Today is “Constitution Day,” and we are treated to Kevin Gannon’s takedown of that op-ed piece from yesterday by Sean Wilentz in which he argued that the Constitution did not nationalize slavery and racism. It is an effective rebuttal.
So last night during the debates Americans were treated to some pretty bad history and understanding of the Constitution. First, two of the four candidates in the undercard debate showed that they did not understand Marybury v. Madison and the 14th amendment (the irony is that Lindsey Graham had to set them straight). Then, in the main event, Huckabee did the same thing (again) in the middle of a tirade about “basic civics.” Yes, it is indeed basic civics, and the irony is that a set of DVD’s that he regularly promotes as a tool for teaching history to children (he cofounded the organization that produces them) actually teaches the opposite of his argument. In other words, it gets it right.

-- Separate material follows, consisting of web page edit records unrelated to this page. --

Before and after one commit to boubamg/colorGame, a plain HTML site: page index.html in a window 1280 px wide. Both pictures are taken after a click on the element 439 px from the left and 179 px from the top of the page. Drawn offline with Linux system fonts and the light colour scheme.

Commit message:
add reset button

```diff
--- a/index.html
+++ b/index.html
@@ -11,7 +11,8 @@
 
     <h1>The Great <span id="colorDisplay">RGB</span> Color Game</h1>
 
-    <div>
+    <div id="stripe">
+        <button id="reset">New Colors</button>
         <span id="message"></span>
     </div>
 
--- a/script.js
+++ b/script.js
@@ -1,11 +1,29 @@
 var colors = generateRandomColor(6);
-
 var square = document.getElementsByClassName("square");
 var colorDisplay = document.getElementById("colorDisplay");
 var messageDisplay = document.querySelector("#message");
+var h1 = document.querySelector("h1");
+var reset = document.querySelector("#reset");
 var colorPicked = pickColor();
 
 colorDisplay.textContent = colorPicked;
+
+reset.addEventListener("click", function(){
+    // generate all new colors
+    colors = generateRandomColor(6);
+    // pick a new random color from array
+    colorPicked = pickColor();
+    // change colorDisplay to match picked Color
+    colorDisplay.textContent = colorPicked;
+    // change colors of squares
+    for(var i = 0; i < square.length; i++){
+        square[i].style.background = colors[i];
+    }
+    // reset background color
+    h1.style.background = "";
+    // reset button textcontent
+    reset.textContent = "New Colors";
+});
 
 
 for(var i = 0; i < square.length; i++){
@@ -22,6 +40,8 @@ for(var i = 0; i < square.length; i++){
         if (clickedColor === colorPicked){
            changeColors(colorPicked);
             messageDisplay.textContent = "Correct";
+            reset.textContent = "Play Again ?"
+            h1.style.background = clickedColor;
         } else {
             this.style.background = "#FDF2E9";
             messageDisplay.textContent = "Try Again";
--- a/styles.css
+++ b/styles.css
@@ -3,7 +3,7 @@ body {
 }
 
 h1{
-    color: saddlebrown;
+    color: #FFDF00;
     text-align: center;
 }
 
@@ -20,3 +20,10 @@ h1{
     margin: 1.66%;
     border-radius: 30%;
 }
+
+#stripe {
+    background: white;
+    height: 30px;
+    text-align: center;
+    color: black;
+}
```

The saddest part, however, is that Huckabee is FAR from alone in misunderstanding basic civics. Want some upsetting news on Constitution Day? Then check out this piece on recent college grads and their understanding of the Constitution.
Today is also the anniversary of the Battle of Antietam, so the good folks at the Civil War Monitor have posted a photo essay on Matthew Brady’s famous “Dead of Antietam” exhibit that shocked many people into understanding the war’s truly horrific nature.
Those of us that are looking forward to PBS’s new Civil War TV series will enjoy this piece about one of the historical consultants for the show. It provides some more details about the production, and has my hopeful optimism about it growing even more.